William Bernstein is a well know personal finance writer who tries his best to convince people to save for retirement using low cost broadly diversified index funds. He has written a few books on the topic but recently released a short e-book for young people who need help investing. You could read this book and learn quite a bit on how to DIY.
The book’s advice in incredibly easy to follow and it works. Here is really all you need to know.
The book is written for an American audience so I’ve changed it to meet a Canadian’s needs.
1. Save 15% of your pretax income, each and every year from your first year of working until retirement. So if your yearly salary is $60,000, save $9000 per year.
Remember our Canadian experts Fred Vettese and Malcolm Hamilton think 15% is too much to save. It means you will have more money to spend in retirement than when you were busy working and raising a family. But, the decision is yours.
2. Invest this money in 3 things equally:
1/3 in a low cost Canadian etf like Vanguard Canada’s VCN.
1/3 in a low cost international etf like Vanguard Canada’s VUN
1/3 in a low cost Canadian bond fund like Vanguard Canada’s VAB
3. Once a year, re-balance your 3 etfs so that they each stay at 1/3 of your total portfolio. For example, if bonds do well one year, you may sell some VAB and buy some VCN and/or VUN. Or else, don’t buy any VAB next year but instead purchase only VCN and/or VUN. Just keep the 3 etfs at equal value.

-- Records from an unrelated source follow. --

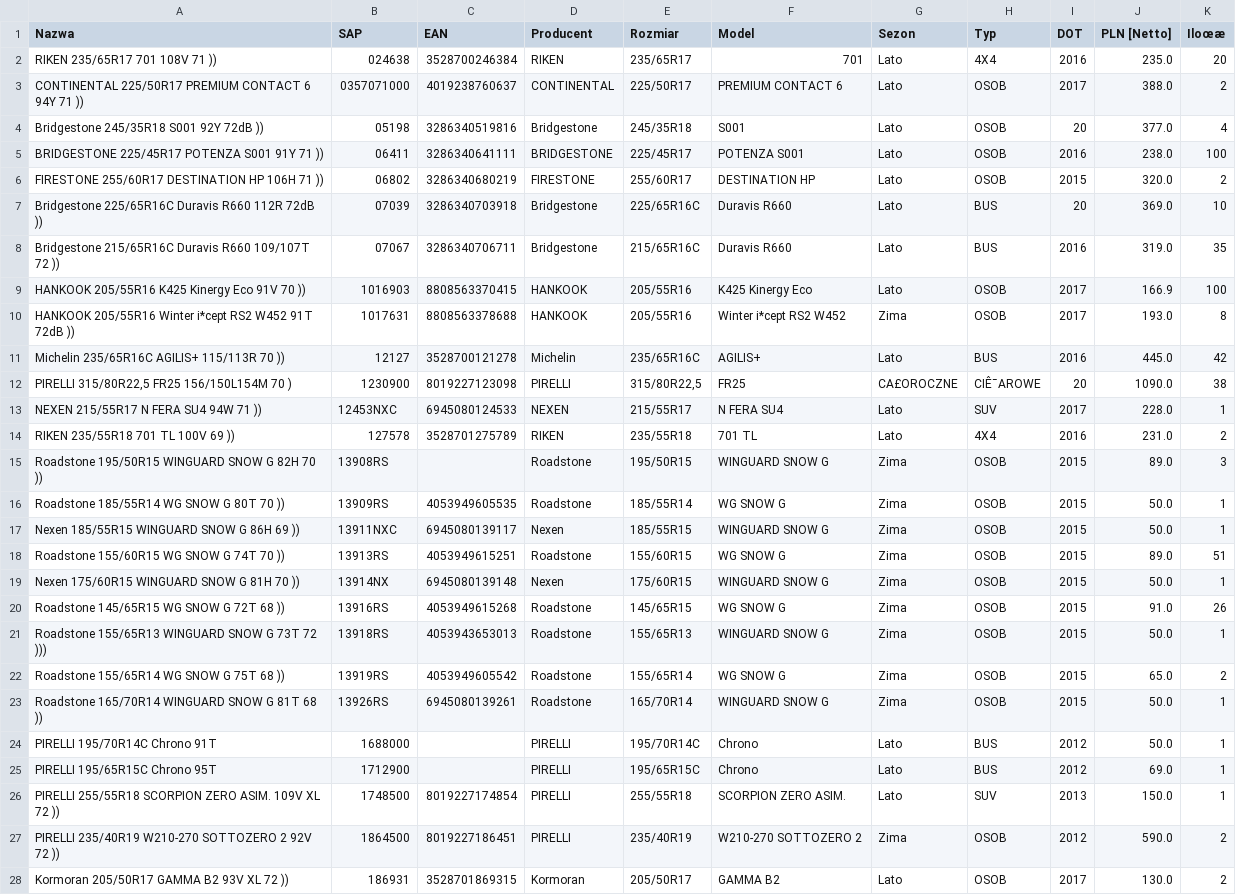
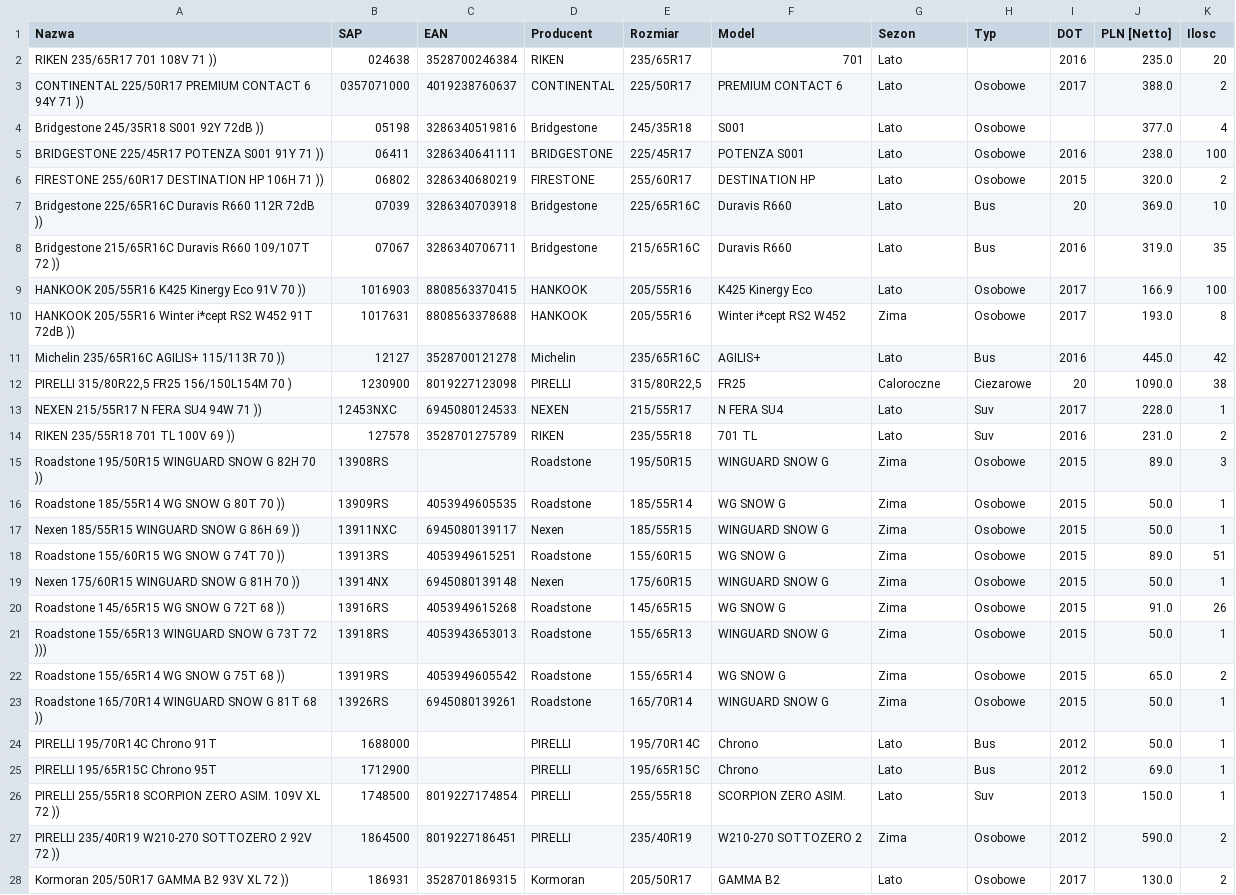
Before and after one commit to globetyre/b2b, a CSV file: b2b_stany_mag.csv, drawn as a sheet; only a part is shown; the diff covers the shown part only; the diff names each change by its address in the sheet, - before the commit and + after, or states it on an @@ line.

```diff
--- a/b2b_stany_mag.csv
+++ b/b2b_stany_mag.csv
-K1: Iloœæ
+K1: Ilosc
-H2 (Typ): 4X4
+H2 (Typ): (empty)
-H3:H6 (Typ): OSOB
+H3:H6 (Typ): Osobowe
-I4 (DOT): 20
+I4 (DOT): (empty)
-H7:H8 (Typ): BUS
+H7:H8 (Typ): Bus
-H9:H10 (Typ): OSOB
+H9:H10 (Typ): Osobowe
-H11 (Typ): BUS
+H11 (Typ): Bus
-G12 (Sezon): CA£OROCZNE
+G12 (Sezon): Caloroczne
-H12 (Typ): CIÊ¯AROWE
+H12 (Typ): Ciezarowe
-H13 (Typ): SUV
+H13 (Typ): Suv
-H14 (Typ): 4X4
+H14 (Typ): Suv
-H15:H23 (Typ): OSOB
+H15:H23 (Typ): Osobowe
-H24:H25 (Typ): BUS
+H24:H25 (Typ): Bus
-H26 (Typ): SUV
+H26 (Typ): Suv
-H27:H28 (Typ): OSOB
+H27:H28 (Typ): Osobowe
```
Also changed, not shown: 75 edited cells elsewhere in this file, b2b_stocks.csv, 2 other files.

That’s all folks.
Now that Vanguard has introduced their all in one product, you don’t even have to worry about buying 3 etfs and rebalancing each year. Vanguard does it all for you. The job is even easier now. Your job is to set up a self directed trading account with any of the big banks and save. Once a year, buy some VGRO or VBAL or VCNS and forget about it .
Do this every year for 40 years, and you should have a superb retirement.
If your company offers you a pension plan and together you contribute at least 15% of your pay to it, you don’t have to save anything more for retirement. Just make sure you are out of debt before you retire.
I’m a department head for a high school in Toronto. I graduated from the Ivey School of Business at Western University and have been a DIY investor for over 20 years.